Why did you choose Mount Holyoke? MHC is in my genes; when I matriculated in 1966, The Quarterly reported my status as fifth generation with my great-great-grandmother Mary Ballantine Fairbank having been a student of Mary Lyon and my being the 50-something girl from the Fairbank and Caskey families to attend MHC. My playmates as a child were my nine girls cousins from three sisters, all MHC alums, each of whom built successful careers in their chosen fields. Although my mother Mary Adelaide Wright Rainey ’43 had communicated her unhappiness during her four years at MHC, I accepted an invitation from my aunt Alice Wright Conkey ’41 to accompany her and my cousin to an application interview. Upon my acceptance, MHC’s beautiful campus was the deciding factor in my decision to attend along with its high educational standards and single sex education.

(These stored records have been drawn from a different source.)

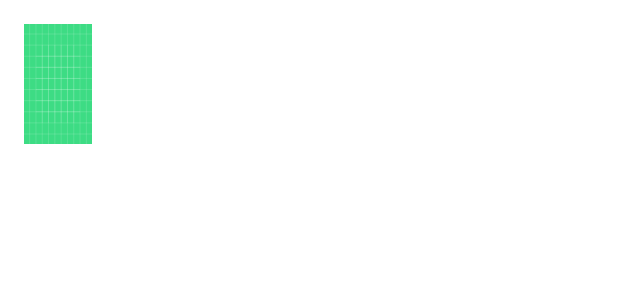
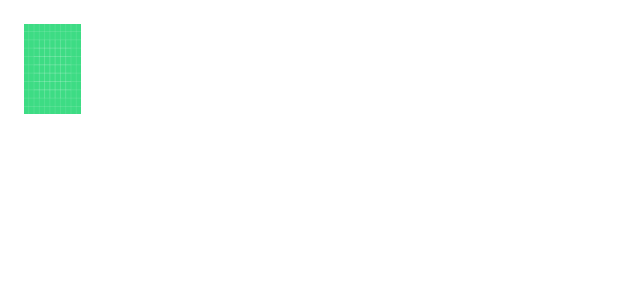
Before and after one commit to EvanChrisp/ICT376-Project, an Android app: the layout cart_layout.xml on its own in the app's theme, with its tools: preview values and no code run, on a phone screen of 412 x 824 dp. Shown: the top 300 px of the screen. Run offline under Robolectric (Android 15) with nearby library versions, the phone set to English and light mode, and no system bars.

Commit message:
Added db function removeFromCart -> worked previously but used the add to cart function. Separated for debugging - best to merge before submission.

```diff
--- a/ICT376Project/app/src/main/java/au/edu/murdoch/ict376project/CheckoutActivity.java
+++ b/ICT376Project/app/src/main/java/au/edu/murdoch/ict376project/CheckoutActivity.java
@@ -77,7 +77,7 @@ public class CheckoutActivity extends AppCompatActivity {
 
                 // Get the item _id and use itemId to set the cart item back to status="0"
                 int itemId =  cursor.getInt(cursor.getColumnIndexOrThrow("_id"));
-                db.addToCart(itemId,"0");
+                db.removeFromCart(itemId,"0");
                 Intent intent = new Intent(CheckoutActivity.this, CheckoutActivity.class);
                 startActivity(intent);
             }
--- a/ICT376Project/app/src/main/java/au/edu/murdoch/ict376project/Database.java
+++ b/ICT376Project/app/src/main/java/au/edu/murdoch/ict376project/Database.java
@@ -126,7 +126,7 @@ public class Database extends SQLiteOpenHelper
     }
 
     // change the value of status to "0" or "1" - Zero is not added to cart, One is added to cart
-    public boolean removefromCart (Integer id, String val){
+    public boolean removeFromCart (Integer id, String val){
         // get database
         SQLiteDatabase db = this.getWritableDatabase();
         // create new contentValues object
--- a/ICT376Project/app/src/main/res/layout/activity_checkout.xml
+++ b/ICT376Project/app/src/main/res/layout/activity_checkout.xml
@@ -16,7 +16,7 @@
         android:layout_marginEnd="30dp"
         android:layout_marginRight="8dp"
         android:layout_marginLeft="8dp"
-        android:layout_marginBottom="30dp"
+        android:layout_marginBottom="10dp"
         android:textAlignment="center"
         android:layout_gravity="center_horizontal"
         android:textSize="20sp"
--- a/ICT376Project/app/src/main/res/layout/cart_layout.xml
+++ b/ICT376Project/app/src/main/res/layout/cart_layout.xml
@@ -8,12 +8,12 @@
     android:background="@android:color/white">
 
     <ImageView
-        android:layout_width="65dp"
-        android:layout_height="80dp"
+        android:layout_width="48dp"
+        android:layout_height="60dp"
         android:src="@drawable/ic_launcher_background"
         android:id="@+id/cImageHolder"
         android:scaleType="fitXY"
-        android:paddingRight="20dp"
+        android:paddingRight="10dp"
         />
     <LinearLayout
         android:orientation="vertical"
--- a/ICT376Project/app/src/main/res/layout/fragment_search.xml
+++ b/ICT376Project/app/src/main/res/layout/fragment_search.xml
@@ -25,7 +25,7 @@
     <TextView
         android:layout_width="wrap_content"
         android:layout_height="wrap_content"
-        android:text="Scroll the listView"
+        android:text="try searching for Forza, Ridge Racer or Zelda...."
         android:layout_marginBottom="30dp"
         android:padding="16dp"/>
     <LinearLayout
```
Lines whose indentation alone changed are shown as unchanged.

How has being an alumna of Mount Holyoke impacted your life? My MHC education gave me confidence in my own abilities, reinforced my assertiveness in continuing to strive and instilled problem-solving skills, intellectual discipline and the value of hard work, which, like my mother and aunts, resulted in my success in graduate school and in my career. MHC’s superior efforts to maintain connection with alums reinforces my commitment to education for women and equality of educational opportunity.
As a member of the Laurel Chain Society, you are one of Mount Holyoke’s most dedicated supporters. Why do you give to the College each year? What does it mean to you to be a member of the Laurel Chain Society? My practice of giving to the College each year comes from a commitment to budgeting for charitable causes based on values instilled by my parents as a child, the high priority I place on advanced education for women, and MHC’s commitment to equal educational opportunity for women and its stance in the social justice arena. To me, the Laurel Chain Society is a nice way to thank me for my contributions to the College; I appreciate the recognition.
Do you have a favorite Mount Holyoke memory? My good memories are many: experiencing for the first time Motown music as a resident of a small diverse community in Pearson Annex my sophomore year; sketching on the bridge at Lower Lake; presenting with my comps project, the result of my hard work in the major I loved; painting in the studios at Dwight; enjoying times together with my first friends from Freshman year; savoring coffee at the “CI” – T.S. Eliot’s quote carved in one table – “I have measured out my life in coffee spoons.”
Want to learn more about the Laurel Chain Society or share your story? Leave a comment or email us at email@example.com.